Report all lines of the data below that hold the word "site".

(Revision comparison data)
■ ■ ■ ■ ■
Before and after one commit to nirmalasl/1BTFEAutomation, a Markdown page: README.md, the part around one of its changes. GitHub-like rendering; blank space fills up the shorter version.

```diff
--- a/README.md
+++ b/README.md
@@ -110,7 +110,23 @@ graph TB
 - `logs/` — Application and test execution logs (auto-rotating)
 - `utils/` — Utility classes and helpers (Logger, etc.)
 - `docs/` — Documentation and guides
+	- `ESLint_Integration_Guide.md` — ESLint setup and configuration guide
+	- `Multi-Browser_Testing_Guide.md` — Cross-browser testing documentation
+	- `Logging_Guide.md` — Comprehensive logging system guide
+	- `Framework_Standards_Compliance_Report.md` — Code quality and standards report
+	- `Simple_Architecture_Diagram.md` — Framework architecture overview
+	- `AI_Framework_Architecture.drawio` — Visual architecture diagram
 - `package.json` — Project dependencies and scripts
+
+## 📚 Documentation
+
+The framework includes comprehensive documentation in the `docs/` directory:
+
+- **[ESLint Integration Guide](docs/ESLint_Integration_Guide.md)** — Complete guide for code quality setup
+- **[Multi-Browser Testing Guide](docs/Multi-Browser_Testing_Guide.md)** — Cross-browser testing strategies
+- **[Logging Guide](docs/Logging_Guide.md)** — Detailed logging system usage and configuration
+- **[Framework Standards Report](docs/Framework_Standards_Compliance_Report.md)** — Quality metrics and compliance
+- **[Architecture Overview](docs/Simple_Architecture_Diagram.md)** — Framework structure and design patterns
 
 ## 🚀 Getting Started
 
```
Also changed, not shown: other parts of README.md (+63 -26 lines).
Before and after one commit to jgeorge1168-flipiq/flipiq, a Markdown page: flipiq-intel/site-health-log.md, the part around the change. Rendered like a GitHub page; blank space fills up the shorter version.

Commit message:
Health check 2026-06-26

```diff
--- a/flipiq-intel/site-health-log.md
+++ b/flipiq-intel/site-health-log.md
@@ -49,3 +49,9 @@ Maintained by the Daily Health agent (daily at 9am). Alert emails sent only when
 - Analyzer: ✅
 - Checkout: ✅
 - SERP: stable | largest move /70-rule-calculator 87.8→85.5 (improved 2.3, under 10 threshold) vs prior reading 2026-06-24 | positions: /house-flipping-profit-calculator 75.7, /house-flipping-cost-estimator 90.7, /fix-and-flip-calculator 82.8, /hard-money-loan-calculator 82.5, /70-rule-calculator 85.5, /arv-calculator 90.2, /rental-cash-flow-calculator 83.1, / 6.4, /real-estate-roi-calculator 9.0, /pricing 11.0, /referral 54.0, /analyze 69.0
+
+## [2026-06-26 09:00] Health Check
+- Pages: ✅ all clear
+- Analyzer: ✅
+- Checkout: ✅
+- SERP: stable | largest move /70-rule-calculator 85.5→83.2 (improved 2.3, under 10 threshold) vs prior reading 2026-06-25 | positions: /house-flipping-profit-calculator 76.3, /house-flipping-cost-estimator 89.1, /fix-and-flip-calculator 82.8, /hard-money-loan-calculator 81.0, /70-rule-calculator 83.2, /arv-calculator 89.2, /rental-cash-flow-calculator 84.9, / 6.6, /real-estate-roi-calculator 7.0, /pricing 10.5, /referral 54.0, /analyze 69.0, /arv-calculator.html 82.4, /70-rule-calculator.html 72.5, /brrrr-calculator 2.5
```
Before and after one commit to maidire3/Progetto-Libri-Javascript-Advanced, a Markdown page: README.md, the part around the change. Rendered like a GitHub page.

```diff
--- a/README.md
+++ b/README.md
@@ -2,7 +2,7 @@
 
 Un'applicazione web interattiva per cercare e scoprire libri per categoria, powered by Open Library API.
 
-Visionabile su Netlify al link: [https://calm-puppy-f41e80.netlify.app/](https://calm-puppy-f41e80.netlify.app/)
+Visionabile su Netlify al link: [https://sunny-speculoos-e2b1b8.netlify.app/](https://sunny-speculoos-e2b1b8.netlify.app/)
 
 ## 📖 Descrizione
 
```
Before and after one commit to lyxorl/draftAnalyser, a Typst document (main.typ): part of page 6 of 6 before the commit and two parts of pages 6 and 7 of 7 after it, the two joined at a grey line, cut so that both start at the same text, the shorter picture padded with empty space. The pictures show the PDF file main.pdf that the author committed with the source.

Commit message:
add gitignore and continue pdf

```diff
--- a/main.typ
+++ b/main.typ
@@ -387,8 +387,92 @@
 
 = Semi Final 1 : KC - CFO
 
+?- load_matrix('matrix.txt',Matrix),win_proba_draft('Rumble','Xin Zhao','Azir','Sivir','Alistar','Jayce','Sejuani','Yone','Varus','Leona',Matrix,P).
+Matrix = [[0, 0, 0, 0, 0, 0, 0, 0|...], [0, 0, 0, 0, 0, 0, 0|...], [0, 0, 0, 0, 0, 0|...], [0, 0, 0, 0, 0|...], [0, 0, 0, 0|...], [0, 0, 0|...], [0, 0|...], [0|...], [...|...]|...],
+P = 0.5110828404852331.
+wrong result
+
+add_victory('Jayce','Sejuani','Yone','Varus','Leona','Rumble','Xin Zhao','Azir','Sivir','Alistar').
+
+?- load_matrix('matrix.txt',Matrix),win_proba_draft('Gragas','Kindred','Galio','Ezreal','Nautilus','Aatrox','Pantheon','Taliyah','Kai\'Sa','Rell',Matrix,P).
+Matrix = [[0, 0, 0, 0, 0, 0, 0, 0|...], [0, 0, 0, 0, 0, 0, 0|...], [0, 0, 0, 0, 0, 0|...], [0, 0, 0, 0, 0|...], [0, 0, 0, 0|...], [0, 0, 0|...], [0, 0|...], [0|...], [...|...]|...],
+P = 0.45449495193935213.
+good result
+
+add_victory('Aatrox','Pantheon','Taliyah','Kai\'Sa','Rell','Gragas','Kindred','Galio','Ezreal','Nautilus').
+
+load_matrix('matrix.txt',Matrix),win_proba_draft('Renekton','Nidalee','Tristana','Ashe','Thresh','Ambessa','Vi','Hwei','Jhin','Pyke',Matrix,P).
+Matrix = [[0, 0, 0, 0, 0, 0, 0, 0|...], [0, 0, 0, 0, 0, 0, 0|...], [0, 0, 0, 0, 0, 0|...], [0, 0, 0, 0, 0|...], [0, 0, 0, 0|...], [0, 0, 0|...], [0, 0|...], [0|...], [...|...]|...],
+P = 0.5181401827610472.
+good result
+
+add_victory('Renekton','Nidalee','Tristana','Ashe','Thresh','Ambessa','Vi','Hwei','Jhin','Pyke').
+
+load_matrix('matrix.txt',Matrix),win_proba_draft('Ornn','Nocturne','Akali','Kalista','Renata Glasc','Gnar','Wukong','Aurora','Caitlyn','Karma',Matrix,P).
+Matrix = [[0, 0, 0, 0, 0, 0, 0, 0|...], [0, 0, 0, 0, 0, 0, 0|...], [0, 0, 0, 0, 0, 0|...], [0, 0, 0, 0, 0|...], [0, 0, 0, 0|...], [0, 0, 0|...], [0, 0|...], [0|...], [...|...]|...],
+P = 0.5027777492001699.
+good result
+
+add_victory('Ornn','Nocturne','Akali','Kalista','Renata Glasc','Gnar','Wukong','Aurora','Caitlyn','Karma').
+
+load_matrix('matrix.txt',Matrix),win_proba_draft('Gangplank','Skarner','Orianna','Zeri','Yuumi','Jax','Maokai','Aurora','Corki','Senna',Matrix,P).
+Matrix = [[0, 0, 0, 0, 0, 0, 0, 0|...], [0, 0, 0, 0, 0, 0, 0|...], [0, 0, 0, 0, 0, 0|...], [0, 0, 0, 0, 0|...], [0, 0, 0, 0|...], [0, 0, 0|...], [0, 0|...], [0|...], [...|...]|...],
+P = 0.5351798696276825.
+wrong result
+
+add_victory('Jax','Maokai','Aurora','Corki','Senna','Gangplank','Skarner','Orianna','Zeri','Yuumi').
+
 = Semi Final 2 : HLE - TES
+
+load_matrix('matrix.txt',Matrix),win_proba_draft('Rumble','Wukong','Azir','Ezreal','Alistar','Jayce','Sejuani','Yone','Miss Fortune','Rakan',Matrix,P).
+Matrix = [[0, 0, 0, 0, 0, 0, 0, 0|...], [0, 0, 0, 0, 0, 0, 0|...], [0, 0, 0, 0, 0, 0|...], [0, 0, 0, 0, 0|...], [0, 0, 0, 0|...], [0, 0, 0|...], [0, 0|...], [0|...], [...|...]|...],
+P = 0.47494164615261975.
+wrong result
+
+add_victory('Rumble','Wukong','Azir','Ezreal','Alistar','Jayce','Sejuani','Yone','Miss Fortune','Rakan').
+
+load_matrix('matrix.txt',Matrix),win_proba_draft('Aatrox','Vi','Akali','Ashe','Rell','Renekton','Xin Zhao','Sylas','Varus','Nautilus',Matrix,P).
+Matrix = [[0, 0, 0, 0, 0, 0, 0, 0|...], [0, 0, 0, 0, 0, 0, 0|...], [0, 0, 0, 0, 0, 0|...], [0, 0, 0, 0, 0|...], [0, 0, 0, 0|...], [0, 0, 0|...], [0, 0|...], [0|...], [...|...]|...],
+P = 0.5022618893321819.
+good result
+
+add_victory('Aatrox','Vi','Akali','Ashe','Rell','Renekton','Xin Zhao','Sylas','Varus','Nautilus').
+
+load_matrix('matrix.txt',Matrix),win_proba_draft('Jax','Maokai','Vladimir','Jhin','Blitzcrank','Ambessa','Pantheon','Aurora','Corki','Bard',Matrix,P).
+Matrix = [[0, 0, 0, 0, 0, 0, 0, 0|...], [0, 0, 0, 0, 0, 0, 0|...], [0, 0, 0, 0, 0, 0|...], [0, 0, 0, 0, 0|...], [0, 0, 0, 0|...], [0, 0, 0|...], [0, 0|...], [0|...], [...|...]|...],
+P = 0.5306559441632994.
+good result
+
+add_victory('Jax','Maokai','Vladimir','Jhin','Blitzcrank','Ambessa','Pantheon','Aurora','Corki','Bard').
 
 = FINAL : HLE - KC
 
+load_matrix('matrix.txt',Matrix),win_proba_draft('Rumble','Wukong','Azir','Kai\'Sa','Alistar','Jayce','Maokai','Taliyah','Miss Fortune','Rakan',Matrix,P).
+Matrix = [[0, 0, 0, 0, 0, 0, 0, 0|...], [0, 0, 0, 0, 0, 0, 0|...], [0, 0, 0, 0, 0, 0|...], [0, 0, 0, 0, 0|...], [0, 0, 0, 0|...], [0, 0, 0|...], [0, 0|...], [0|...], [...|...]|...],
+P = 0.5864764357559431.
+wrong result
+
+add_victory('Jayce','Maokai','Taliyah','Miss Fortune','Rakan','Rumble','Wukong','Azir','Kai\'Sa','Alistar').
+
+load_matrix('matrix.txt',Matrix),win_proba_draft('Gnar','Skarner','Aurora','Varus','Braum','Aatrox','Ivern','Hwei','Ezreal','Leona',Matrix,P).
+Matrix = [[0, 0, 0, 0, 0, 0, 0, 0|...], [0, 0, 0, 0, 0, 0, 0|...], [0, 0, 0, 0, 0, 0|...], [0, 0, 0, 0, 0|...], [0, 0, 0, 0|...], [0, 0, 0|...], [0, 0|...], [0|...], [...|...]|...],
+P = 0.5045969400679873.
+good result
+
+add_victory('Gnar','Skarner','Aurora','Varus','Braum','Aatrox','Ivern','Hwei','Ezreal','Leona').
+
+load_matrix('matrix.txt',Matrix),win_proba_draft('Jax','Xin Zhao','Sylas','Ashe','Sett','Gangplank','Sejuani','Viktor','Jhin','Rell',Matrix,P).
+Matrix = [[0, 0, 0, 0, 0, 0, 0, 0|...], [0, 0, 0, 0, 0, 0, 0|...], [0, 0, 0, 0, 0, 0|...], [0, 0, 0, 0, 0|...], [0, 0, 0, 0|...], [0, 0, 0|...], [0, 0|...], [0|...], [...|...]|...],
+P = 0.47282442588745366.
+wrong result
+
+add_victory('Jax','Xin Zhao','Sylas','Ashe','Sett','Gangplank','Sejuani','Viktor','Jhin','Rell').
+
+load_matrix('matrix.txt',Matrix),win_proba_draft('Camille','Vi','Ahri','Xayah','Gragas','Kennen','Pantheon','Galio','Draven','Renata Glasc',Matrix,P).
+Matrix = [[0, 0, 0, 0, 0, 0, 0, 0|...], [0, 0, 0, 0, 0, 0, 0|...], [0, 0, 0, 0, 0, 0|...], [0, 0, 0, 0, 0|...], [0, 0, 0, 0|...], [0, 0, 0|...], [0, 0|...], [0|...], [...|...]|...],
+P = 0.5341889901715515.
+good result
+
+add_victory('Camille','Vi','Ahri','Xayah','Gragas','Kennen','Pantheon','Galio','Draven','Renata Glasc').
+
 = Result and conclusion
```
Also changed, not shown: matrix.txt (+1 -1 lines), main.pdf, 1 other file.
■ ■ ■ ■ ■
Finished exercise:
Before and after one commit to jgeorge1168-flipiq/flipiq, a Markdown page: flipiq-intel/site-health-log.md, the part around the change. Rendered like a GitHub page; blank space fills up the shorter version.
--- a/flipiq-intel/site-health-log.md
+++ b/flipiq-intel/site-health-log.md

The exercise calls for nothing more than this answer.